On the same day as the European Parliament amendment, Martin Scheinin, the United Nations Special Rapporteur on the Promotion and Protection of Human Rights and Fundamental Freedoms While Countering Terrorism, presented to the UN Human Rights Council the report on his May 2007 mission to the United States. The report focuses extensively on Guantánamo and:
• Calls for Guantánamo to be closed;
• Concludes that the U.S. government has returned certain detainees to their countries of origin despite knowing that they face a risk of torture if returned;
• Recommends that other countries help resettle detainees who are in need of international protection, and that the United Nations High Commission on Refugees work with the U.S. to establish a process by which detainees can be resettled in accordance with international law;
• Calls on the U.S. government to either release the men at Guantánamo or provide them with fair trials;
• Emphasizes that the U.S. is required to respect the rights guaranteed by international human rights treaties it has ratified, even outside its territorial borders; and
• Concludes that the “enhanced interrogation techniques” used by the CIA – including stress positions, extreme temperature changes, sleep deprivation, and waterboarding – violate the international prohibition on torture and cruel, inhuman, and degrading treatment, and calls for accountability for those who conducted or colluded in such interrogation practices.
CCR has led the legal battle over Guantanamo for the last six years – sending the first ever habeas attorney to the base and – just this month – sending the first attorney to meet with a former CIA “ghost detainee.” CCR has been responsible for organizing and coordinating over 500 pro bono lawyers in order to defend the men at Guantanamo, ensuring that nearly all have been represented. CCR represented the detainees with co-counsel in the Supreme Court on December 5.
The Center for Constitutional Rights is dedicated to advancing and protecting the rights guaranteed by the United States Constitution and the Universal Declaration of Human Rights.
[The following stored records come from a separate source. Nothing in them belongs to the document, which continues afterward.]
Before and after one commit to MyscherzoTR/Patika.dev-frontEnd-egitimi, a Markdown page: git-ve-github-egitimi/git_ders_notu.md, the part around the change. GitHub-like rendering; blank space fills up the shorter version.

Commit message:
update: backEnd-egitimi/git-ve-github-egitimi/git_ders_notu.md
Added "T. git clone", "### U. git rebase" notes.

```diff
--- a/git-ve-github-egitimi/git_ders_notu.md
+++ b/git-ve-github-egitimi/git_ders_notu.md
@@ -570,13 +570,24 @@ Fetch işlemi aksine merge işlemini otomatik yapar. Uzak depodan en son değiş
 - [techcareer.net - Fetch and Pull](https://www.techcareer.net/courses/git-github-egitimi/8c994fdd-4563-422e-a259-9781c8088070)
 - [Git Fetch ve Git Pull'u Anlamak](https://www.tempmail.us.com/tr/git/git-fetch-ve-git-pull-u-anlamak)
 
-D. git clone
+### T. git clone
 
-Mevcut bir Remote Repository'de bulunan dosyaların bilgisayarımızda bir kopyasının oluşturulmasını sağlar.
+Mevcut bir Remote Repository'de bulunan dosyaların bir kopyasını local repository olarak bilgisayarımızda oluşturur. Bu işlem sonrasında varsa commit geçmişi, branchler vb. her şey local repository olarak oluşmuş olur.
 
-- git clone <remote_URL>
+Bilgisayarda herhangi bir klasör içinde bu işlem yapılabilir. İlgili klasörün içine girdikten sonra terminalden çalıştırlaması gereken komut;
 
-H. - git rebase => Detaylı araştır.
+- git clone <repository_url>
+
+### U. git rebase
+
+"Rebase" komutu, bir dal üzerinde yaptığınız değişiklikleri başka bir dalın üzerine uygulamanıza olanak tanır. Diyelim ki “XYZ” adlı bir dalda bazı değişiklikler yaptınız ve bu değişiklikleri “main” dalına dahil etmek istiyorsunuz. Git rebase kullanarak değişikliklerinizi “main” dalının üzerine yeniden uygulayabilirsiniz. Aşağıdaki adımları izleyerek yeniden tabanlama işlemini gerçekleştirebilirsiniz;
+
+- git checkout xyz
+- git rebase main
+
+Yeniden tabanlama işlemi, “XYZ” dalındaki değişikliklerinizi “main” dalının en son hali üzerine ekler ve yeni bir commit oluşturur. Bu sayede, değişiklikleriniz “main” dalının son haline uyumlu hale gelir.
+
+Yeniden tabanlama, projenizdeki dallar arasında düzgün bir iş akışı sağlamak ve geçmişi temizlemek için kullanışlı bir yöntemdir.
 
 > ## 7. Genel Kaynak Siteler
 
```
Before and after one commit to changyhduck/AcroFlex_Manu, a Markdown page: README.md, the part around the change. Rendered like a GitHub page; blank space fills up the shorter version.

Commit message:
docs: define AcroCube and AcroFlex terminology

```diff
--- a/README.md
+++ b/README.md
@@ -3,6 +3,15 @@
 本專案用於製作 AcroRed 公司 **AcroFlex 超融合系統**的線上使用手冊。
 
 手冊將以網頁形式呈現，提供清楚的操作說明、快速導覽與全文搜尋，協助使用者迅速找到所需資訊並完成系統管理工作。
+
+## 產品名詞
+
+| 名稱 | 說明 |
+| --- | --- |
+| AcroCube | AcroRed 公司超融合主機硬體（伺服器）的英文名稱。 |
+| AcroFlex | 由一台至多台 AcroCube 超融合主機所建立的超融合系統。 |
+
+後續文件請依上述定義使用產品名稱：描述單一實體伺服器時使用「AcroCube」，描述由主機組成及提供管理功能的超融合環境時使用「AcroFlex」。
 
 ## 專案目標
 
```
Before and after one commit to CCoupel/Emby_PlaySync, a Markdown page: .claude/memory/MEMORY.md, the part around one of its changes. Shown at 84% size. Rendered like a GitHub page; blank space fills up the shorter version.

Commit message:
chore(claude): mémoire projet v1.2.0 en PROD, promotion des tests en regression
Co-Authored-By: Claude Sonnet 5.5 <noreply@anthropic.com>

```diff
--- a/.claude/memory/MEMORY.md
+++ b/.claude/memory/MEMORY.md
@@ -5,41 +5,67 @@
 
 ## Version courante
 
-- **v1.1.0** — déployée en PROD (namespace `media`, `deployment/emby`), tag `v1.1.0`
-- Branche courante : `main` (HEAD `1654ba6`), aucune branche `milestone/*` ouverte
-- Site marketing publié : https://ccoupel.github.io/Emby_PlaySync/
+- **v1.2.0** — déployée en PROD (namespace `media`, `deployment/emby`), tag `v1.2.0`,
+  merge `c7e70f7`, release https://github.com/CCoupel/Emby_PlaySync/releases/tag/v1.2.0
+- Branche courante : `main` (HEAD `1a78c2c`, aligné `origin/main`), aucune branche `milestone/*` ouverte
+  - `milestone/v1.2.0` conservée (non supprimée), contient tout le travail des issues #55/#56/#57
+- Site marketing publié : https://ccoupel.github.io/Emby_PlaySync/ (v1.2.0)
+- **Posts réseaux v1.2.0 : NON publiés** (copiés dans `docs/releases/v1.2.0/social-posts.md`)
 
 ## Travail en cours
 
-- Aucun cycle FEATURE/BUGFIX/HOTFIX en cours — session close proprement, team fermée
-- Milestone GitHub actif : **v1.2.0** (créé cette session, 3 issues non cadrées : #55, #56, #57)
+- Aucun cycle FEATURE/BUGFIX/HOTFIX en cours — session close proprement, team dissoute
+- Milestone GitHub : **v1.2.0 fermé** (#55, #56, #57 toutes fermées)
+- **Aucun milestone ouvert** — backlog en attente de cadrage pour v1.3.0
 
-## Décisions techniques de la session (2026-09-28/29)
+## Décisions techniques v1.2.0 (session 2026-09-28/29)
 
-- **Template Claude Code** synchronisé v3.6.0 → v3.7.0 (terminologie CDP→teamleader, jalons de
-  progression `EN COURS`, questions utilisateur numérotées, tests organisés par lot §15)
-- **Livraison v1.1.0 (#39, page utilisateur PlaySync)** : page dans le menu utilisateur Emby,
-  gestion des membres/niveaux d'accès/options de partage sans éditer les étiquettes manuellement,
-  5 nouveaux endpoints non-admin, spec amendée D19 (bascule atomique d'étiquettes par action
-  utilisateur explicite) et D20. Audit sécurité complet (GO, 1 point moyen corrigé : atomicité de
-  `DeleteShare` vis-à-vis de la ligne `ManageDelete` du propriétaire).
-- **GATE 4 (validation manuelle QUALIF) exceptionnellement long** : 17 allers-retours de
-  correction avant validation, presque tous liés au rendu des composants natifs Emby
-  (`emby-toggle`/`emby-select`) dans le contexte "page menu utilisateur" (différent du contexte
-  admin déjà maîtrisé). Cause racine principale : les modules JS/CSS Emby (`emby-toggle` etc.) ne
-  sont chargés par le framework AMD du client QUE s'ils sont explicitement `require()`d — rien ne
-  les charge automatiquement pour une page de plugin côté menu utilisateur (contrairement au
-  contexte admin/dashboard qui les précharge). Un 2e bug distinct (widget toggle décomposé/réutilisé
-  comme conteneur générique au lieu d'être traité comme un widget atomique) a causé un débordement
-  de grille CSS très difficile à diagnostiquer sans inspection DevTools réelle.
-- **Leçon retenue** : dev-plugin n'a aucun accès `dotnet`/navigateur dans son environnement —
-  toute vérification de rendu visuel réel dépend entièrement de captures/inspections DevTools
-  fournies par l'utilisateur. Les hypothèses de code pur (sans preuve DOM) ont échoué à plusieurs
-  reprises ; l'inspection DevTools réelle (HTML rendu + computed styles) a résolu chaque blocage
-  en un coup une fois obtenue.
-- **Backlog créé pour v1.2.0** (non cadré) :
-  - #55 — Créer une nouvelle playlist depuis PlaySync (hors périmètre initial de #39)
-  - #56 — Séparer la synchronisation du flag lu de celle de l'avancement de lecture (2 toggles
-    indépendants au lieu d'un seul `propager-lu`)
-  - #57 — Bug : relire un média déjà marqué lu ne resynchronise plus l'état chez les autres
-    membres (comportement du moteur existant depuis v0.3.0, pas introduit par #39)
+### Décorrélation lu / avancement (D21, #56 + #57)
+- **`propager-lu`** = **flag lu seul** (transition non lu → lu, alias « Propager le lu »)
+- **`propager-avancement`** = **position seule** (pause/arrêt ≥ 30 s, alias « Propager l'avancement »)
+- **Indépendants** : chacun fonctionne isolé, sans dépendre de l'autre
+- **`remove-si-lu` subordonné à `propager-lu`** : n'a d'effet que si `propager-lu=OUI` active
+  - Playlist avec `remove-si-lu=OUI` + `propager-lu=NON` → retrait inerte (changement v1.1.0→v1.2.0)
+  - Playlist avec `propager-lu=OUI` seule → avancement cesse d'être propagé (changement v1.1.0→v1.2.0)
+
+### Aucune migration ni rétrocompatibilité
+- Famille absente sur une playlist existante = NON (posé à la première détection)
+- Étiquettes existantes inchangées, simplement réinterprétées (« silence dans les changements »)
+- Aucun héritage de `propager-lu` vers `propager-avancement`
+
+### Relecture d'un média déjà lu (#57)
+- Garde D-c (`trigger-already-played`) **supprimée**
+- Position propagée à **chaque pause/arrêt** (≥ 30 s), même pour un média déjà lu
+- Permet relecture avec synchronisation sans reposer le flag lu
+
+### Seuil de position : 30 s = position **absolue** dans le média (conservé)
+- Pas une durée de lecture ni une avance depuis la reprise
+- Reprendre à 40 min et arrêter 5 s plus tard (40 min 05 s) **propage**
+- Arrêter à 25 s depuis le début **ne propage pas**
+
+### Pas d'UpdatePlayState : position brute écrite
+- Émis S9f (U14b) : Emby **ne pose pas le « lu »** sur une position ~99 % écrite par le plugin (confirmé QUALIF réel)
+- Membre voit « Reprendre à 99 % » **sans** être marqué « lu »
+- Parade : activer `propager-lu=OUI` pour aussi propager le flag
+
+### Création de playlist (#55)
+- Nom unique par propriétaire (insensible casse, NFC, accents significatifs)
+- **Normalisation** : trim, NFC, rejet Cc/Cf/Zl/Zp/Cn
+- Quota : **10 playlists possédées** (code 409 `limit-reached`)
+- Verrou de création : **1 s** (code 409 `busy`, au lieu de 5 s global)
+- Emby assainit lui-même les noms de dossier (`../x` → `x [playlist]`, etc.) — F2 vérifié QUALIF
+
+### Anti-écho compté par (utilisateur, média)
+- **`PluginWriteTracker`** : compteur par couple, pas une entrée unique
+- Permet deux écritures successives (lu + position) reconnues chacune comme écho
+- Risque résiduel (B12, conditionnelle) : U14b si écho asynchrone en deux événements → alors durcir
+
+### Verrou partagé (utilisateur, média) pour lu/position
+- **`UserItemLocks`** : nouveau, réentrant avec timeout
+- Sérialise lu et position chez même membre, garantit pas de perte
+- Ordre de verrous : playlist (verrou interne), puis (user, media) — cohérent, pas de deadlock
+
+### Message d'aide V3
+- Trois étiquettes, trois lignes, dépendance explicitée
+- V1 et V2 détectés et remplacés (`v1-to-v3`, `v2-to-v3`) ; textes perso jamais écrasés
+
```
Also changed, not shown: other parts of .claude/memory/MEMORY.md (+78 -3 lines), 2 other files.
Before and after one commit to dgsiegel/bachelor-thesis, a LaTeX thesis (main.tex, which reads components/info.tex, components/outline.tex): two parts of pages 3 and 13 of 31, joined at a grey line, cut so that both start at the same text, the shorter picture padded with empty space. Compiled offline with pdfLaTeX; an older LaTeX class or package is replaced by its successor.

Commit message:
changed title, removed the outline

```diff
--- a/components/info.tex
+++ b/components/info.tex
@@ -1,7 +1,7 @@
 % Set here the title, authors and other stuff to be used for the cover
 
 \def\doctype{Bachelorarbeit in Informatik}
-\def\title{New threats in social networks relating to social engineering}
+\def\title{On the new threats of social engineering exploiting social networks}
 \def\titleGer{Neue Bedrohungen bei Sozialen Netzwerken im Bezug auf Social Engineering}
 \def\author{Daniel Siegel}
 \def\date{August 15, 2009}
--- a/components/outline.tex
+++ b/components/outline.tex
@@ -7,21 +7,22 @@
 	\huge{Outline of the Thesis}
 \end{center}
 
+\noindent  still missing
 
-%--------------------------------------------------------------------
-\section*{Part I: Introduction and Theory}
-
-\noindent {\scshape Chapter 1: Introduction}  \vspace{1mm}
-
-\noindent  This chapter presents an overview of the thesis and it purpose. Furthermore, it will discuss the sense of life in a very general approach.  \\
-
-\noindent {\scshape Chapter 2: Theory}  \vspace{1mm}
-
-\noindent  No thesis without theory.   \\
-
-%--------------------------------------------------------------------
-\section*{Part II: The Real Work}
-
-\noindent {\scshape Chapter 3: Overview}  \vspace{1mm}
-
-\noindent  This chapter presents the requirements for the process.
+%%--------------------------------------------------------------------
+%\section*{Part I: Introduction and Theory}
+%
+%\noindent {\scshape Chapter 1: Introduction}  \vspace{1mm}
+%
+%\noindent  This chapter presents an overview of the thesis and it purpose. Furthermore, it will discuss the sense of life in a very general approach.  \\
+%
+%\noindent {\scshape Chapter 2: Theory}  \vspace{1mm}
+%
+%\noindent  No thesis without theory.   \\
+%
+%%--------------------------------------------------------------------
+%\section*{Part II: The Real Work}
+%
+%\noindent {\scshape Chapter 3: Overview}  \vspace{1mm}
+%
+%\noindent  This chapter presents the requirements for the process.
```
Founded in 1966 by attorneys who represented civil rights movements in the South, CCR is a non-profit legal and educational organization committed to the creative use of law as a positive force for social change.